The records below are to be written out again, exactly as they appear.
====
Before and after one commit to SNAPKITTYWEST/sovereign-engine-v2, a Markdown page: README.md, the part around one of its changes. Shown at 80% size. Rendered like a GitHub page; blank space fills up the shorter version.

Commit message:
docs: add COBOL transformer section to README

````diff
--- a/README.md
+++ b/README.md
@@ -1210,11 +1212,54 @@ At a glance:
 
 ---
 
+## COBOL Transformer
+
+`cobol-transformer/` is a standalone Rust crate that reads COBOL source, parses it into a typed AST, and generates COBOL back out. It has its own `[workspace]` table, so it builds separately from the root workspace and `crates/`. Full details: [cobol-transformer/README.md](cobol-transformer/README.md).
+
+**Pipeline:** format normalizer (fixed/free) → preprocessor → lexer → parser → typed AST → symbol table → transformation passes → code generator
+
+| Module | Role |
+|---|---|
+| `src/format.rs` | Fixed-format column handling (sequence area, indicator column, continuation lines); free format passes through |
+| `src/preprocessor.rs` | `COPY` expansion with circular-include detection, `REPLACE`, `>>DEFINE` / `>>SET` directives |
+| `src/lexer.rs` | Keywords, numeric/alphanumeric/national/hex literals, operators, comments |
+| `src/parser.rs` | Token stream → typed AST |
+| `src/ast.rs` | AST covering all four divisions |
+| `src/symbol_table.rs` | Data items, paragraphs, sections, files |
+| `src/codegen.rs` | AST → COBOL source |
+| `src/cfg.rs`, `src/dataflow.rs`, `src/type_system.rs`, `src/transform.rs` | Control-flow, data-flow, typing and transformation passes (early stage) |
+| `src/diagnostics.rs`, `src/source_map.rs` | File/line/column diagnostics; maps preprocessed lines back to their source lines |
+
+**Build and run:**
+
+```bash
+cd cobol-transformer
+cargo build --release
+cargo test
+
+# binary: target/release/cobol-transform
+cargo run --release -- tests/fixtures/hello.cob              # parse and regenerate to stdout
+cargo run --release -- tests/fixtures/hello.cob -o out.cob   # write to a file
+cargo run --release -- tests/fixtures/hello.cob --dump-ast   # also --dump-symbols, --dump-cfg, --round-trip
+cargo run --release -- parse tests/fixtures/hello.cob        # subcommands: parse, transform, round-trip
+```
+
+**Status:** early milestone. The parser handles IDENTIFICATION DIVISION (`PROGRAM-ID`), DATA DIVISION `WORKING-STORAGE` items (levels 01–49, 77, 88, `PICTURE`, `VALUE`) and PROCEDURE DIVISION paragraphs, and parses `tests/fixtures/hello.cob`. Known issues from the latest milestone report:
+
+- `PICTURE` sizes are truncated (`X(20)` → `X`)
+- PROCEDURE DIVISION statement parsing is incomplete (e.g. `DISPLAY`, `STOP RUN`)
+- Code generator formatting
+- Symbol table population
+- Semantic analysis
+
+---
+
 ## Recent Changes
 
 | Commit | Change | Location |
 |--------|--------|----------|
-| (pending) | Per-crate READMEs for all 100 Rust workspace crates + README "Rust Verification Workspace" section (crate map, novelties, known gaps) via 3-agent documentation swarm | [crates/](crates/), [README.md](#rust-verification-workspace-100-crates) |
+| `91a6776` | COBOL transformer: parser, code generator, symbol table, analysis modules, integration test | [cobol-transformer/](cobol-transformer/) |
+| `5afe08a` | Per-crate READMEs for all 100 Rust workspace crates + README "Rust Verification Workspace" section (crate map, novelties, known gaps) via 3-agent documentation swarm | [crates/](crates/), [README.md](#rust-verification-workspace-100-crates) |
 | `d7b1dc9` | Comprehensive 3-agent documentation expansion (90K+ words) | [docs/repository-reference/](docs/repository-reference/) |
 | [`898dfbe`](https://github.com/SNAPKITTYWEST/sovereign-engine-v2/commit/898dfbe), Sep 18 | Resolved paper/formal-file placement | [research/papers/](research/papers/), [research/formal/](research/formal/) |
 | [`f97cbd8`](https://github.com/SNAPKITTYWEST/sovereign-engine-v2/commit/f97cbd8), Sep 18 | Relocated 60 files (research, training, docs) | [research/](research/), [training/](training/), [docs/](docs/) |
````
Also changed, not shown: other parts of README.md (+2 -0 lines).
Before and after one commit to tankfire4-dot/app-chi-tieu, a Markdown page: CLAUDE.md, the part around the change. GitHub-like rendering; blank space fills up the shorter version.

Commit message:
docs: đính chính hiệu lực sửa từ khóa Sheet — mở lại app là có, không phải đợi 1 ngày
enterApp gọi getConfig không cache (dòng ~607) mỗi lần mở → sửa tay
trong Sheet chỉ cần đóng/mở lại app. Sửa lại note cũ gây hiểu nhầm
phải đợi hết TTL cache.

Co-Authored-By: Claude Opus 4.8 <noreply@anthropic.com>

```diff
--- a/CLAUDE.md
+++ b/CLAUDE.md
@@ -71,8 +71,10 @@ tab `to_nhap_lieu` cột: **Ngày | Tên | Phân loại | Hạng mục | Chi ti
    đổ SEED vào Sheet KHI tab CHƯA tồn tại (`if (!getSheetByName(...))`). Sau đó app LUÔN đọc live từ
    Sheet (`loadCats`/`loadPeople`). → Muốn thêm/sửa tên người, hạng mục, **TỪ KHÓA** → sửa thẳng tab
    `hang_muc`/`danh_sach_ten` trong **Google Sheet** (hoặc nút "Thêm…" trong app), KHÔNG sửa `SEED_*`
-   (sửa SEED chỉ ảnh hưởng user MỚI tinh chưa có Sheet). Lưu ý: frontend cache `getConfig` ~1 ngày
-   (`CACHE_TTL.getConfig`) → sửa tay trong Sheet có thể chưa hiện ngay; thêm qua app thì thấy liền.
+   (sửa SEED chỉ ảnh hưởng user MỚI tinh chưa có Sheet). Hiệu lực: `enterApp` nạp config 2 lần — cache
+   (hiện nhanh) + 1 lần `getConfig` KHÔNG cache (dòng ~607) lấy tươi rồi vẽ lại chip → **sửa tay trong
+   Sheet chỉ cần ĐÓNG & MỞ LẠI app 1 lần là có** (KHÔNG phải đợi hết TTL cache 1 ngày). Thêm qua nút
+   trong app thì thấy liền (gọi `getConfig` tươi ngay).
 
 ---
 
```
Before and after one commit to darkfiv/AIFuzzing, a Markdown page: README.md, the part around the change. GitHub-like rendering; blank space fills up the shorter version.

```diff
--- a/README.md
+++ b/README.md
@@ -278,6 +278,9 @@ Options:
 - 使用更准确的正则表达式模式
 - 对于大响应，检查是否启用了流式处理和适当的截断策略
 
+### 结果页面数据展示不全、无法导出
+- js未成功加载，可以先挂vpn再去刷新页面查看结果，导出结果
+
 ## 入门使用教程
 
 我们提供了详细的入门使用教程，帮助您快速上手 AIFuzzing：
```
====
| Answer to the exercise |
Before and after one commit to SNAPKITTYWEST/sovereign-engine-v2, a Markdown page: README.md, the part around one of its changes. Shown at 80% size. Rendered like a GitHub page; blank space fills up the shorter version.

Commit message:
docs: add COBOL transformer section to README

````diff
--- a/README.md
+++ b/README.md
@@ -1210,11 +1212,54 @@ At a glance:
 
 ---
 
+## COBOL Transformer
+
+`cobol-transformer/` is a standalone Rust crate that reads COBOL source, parses it into a typed AST, and generates COBOL back out. It has its own `[workspace]` table, so it builds separately from the root workspace and `crates/`. Full details: [cobol-transformer/README.md](cobol-transformer/README.md).
+
+**Pipeline:** format normalizer (fixed/free) → preprocessor → lexer → parser → typed AST → symbol table → transformation passes → code generator
+
+| Module | Role |
+|---|---|
+| `src/format.rs` | Fixed-format column handling (sequence area, indicator column, continuation lines); free format passes through |
+| `src/preprocessor.rs` | `COPY` expansion with circular-include detection, `REPLACE`, `>>DEFINE` / `>>SET` directives |
+| `src/lexer.rs` | Keywords, numeric/alphanumeric/national/hex literals, operators, comments |
+| `src/parser.rs` | Token stream → typed AST |
+| `src/ast.rs` | AST covering all four divisions |
+| `src/symbol_table.rs` | Data items, paragraphs, sections, files |
+| `src/codegen.rs` | AST → COBOL source |
+| `src/cfg.rs`, `src/dataflow.rs`, `src/type_system.rs`, `src/transform.rs` | Control-flow, data-flow, typing and transformation passes (early stage) |
+| `src/diagnostics.rs`, `src/source_map.rs` | File/line/column diagnostics; maps preprocessed lines back to their source lines |
+
+**Build and run:**
+
+```bash
+cd cobol-transformer
+cargo build --release
+cargo test
+
+# binary: target/release/cobol-transform
+cargo run --release -- tests/fixtures/hello.cob              # parse and regenerate to stdout
+cargo run --release -- tests/fixtures/hello.cob -o out.cob   # write to a file
+cargo run --release -- tests/fixtures/hello.cob --dump-ast   # also --dump-symbols, --dump-cfg, --round-trip
+cargo run --release -- parse tests/fixtures/hello.cob        # subcommands: parse, transform, round-trip
+```
+
+**Status:** early milestone. The parser handles IDENTIFICATION DIVISION (`PROGRAM-ID`), DATA DIVISION `WORKING-STORAGE` items (levels 01–49, 77, 88, `PICTURE`, `VALUE`) and PROCEDURE DIVISION paragraphs, and parses `tests/fixtures/hello.cob`. Known issues from the latest milestone report:
+
+- `PICTURE` sizes are truncated (`X(20)` → `X`)
+- PROCEDURE DIVISION statement parsing is incomplete (e.g. `DISPLAY`, `STOP RUN`)
+- Code generator formatting
+- Symbol table population
+- Semantic analysis
+
+---
+
 ## Recent Changes
 
 | Commit | Change | Location |
 |--------|--------|----------|
-| (pending) | Per-crate READMEs for all 100 Rust workspace crates + README "Rust Verification Workspace" section (crate map, novelties, known gaps) via 3-agent documentation swarm | [crates/](crates/), [README.md](#rust-verification-workspace-100-crates) |
+| `91a6776` | COBOL transformer: parser, code generator, symbol table, analysis modules, integration test | [cobol-transformer/](cobol-transformer/) |
+| `5afe08a` | Per-crate READMEs for all 100 Rust workspace crates + README "Rust Verification Workspace" section (crate map, novelties, known gaps) via 3-agent documentation swarm | [crates/](crates/), [README.md](#rust-verification-workspace-100-crates) |
 | `d7b1dc9` | Comprehensive 3-agent documentation expansion (90K+ words) | [docs/repository-reference/](docs/repository-reference/) |
 | [`898dfbe`](https://github.com/SNAPKITTYWEST/sovereign-engine-v2/commit/898dfbe), Sep 18 | Resolved paper/formal-file placement | [research/papers/](research/papers/), [research/formal/](research/formal/) |
 | [`f97cbd8`](https://github.com/SNAPKITTYWEST/sovereign-engine-v2/commit/f97cbd8), Sep 18 | Relocated 60 files (research, training, docs) | [research/](research/), [training/](training/), [docs/](docs/) |
````
Also changed, not shown: other parts of README.md (+2 -0 lines).
Before and after one commit to tankfire4-dot/app-chi-tieu, a Markdown page: CLAUDE.md, the part around the change. GitHub-like rendering; blank space fills up the shorter version.

Commit message:
docs: đính chính hiệu lực sửa từ khóa Sheet — mở lại app là có, không phải đợi 1 ngày
enterApp gọi getConfig không cache (dòng ~607) mỗi lần mở → sửa tay
trong Sheet chỉ cần đóng/mở lại app. Sửa lại note cũ gây hiểu nhầm
phải đợi hết TTL cache.

Co-Authored-By: Claude Opus 4.8 <noreply@anthropic.com>

```diff
--- a/CLAUDE.md
+++ b/CLAUDE.md
@@ -71,8 +71,10 @@ tab `to_nhap_lieu` cột: **Ngày | Tên | Phân loại | Hạng mục | Chi ti
    đổ SEED vào Sheet KHI tab CHƯA tồn tại (`if (!getSheetByName(...))`). Sau đó app LUÔN đọc live từ
    Sheet (`loadCats`/`loadPeople`). → Muốn thêm/sửa tên người, hạng mục, **TỪ KHÓA** → sửa thẳng tab
    `hang_muc`/`danh_sach_ten` trong **Google Sheet** (hoặc nút "Thêm…" trong app), KHÔNG sửa `SEED_*`
-   (sửa SEED chỉ ảnh hưởng user MỚI tinh chưa có Sheet). Lưu ý: frontend cache `getConfig` ~1 ngày
-   (`CACHE_TTL.getConfig`) → sửa tay trong Sheet có thể chưa hiện ngay; thêm qua app thì thấy liền.
+   (sửa SEED chỉ ảnh hưởng user MỚI tinh chưa có Sheet). Hiệu lực: `enterApp` nạp config 2 lần — cache
+   (hiện nhanh) + 1 lần `getConfig` KHÔNG cache (dòng ~607) lấy tươi rồi vẽ lại chip → **sửa tay trong
+   Sheet chỉ cần ĐÓNG & MỞ LẠI app 1 lần là có** (KHÔNG phải đợi hết TTL cache 1 ngày). Thêm qua nút
+   trong app thì thấy liền (gọi `getConfig` tươi ngay).
 
 ---
 
```
Before and after one commit to darkfiv/AIFuzzing, a Markdown page: README.md, the part around the change. GitHub-like rendering; blank space fills up the shorter version.

```diff
--- a/README.md
+++ b/README.md
@@ -278,6 +278,9 @@ Options:
 - 使用更准确的正则表达式模式
 - 对于大响应，检查是否启用了流式处理和适当的截断策略
 
+### 结果页面数据展示不全、无法导出
+- js未成功加载，可以先挂vpn再去刷新页面查看结果，导出结果
+
 ## 入门使用教程
 
 我们提供了详细的入门使用教程，帮助您快速上手 AIFuzzing：
```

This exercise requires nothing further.